There’s also the issue of hypothyroidism or Hashimoto’s being present with the condition of PCOS. Since PCOS is an inflammatory condition, this inflammation can impact the production and release of TSH from the pituitary. What this means is that even if you’ve got enough TSH in your system, it may not be producing enough thyroid hormones that your body requires.
In such cases, it’s risky to base the health of your thyroid system on the amount of TSH present in your body. You need to run a full thyroid panel to identify with more than half of the typical low thyroid symptoms.
But does that mean we can treat PCOS by treating hypothyroidism? Well, the answer—it’s reversible, and at Jeevam health - we have cured many patients by reversing the condition.
But, let me explain a bit further. There are many common symptoms that we see in both conditions. These common signs and symptoms include—Inflammation, Androgen overload, Insulin Resistance, Toxic liver, disturbances in cortisol levels, and blood sugar problems.
Also, both conditions seem to be intertwined with specific food sensitivities such as Gluten, Soy, Corn, and Dairy.
The best way to treat hypothyroidism and PCOS is to opt for a functional medicine approach that focuses on improving one condition and will often improve the other.
Can you reverse hypothyroidism and PCOS together?
This question is one of the most asked questions by our patients. And the answer is -- Yes, it is 100% reversible and curable. According to Jeevam health doctors, everything boils down to how our body converts food that we eat-- our body's metabolism.
Seven root causes affect your body’s metabolism- insulin resistance, inflammation, leaky gut, increased cortisol levels, etc. These causes affect the hypothalamus that affects thyroid function and reproductive health.
So, to cure hypothyroidism and PCOS, it's essential to address the root cause and treat it. Rather than gulping huge pills -that have a very low effect on curing the disease- diagnosing the cause and working towards eliminating the disease can be effective.
Functional medicine does not slit your throat with drugs that have severe side effects - instead, it makes you feel healthy and improves the quality of your life.

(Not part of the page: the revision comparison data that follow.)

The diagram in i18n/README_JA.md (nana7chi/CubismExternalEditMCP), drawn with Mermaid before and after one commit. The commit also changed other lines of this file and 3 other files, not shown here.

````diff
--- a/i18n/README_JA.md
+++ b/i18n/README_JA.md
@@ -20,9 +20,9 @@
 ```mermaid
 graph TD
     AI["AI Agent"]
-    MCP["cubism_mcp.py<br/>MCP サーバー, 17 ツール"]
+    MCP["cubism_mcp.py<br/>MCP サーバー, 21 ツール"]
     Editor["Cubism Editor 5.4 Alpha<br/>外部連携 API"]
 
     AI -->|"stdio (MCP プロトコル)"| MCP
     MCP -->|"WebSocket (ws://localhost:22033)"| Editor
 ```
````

Several factors can contribute to PCOS and hypothyroidism. While conventional PCOS treatment focuses on managing the disease, several side effects include weight gain, hair loss, etc., frustrate the patients. Thyroid and weight loss affects 75% of the people in India -- Hashimoto thyroiditis weight loss being the most searched keyword on the Internet every single day.

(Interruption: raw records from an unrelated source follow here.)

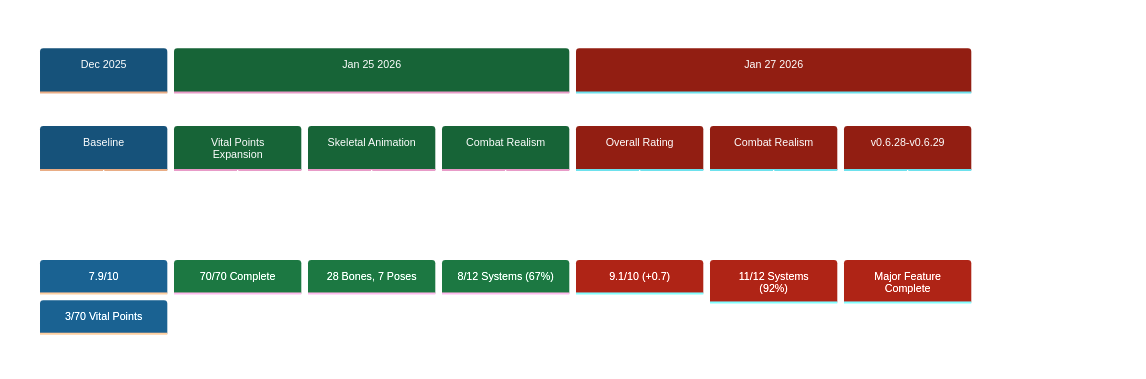
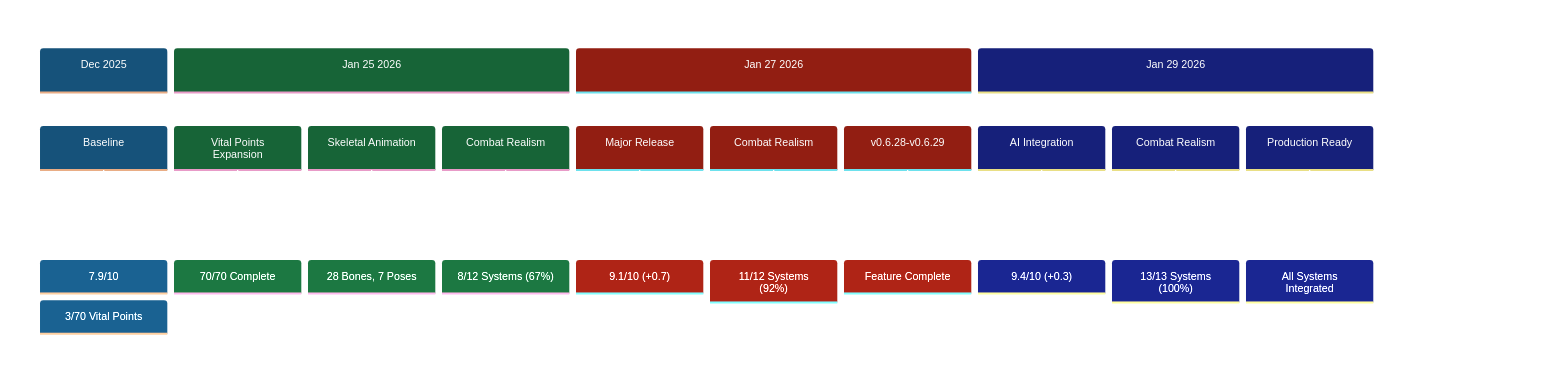
One commit to Hack23/blacktrigram changed the second of 5 diagrams in game-status.md. Above: the diagram before and after it, drawn with Mermaid. The commit also changed other lines of this file and 1 other file, not shown here.

Commit message:
Update documentation: COMBAT_INTEGRATION_STATUS and game-status with completed systems

````diff
--- a/game-status.md
+++ b/game-status.md
@@ -75,15 +75,19 @@
 ```mermaid
 %%{init: {'theme':'base', 'themeVariables': { 'primaryColor':'#3498db', 'primaryTextColor':'#fff', 'primaryBorderColor':'#2980b9', 'lineColor':'#95a5a6', 'secondaryColor':'#2ecc71', 'tertiaryColor':'#e74c3c'}}}%%
 timeline
     title Black Trigram Q1 2026 Progress
     section Dec 2025
         Baseline : 7.9/10 : 3/70 Vital Points
     section Jan 25 2026 
         Vital Points Expansion : 70/70 Complete
         Skeletal Animation : 28 Bones, 7 Poses
         Combat Realism : 8/12 Systems (67%)
     section Jan 27 2026
-        Overall Rating : 9.1/10 (+0.7)
+        Major Release : 9.1/10 (+0.7)
         Combat Realism : 11/12 Systems (92%)
-        v0.6.28-v0.6.29 : Major Feature Complete
+        v0.6.28-v0.6.29 : Feature Complete
+    section Jan 29 2026
+        AI Integration : 9.4/10 (+0.3)
+        Combat Realism : 13/13 Systems (100%)
+        Production Ready : All Systems Integrated
 ```
````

Many people also struggle with getting pregnant with PCOS and hypothyroidism. The best way to treat PCOS and hypothyroidism together is to follow a diet for PCOS and thyroid and exercise moderately. If you notice excessive undesired weight gain, reach out to us for an Indian diet for PCOS and hypothyroidism.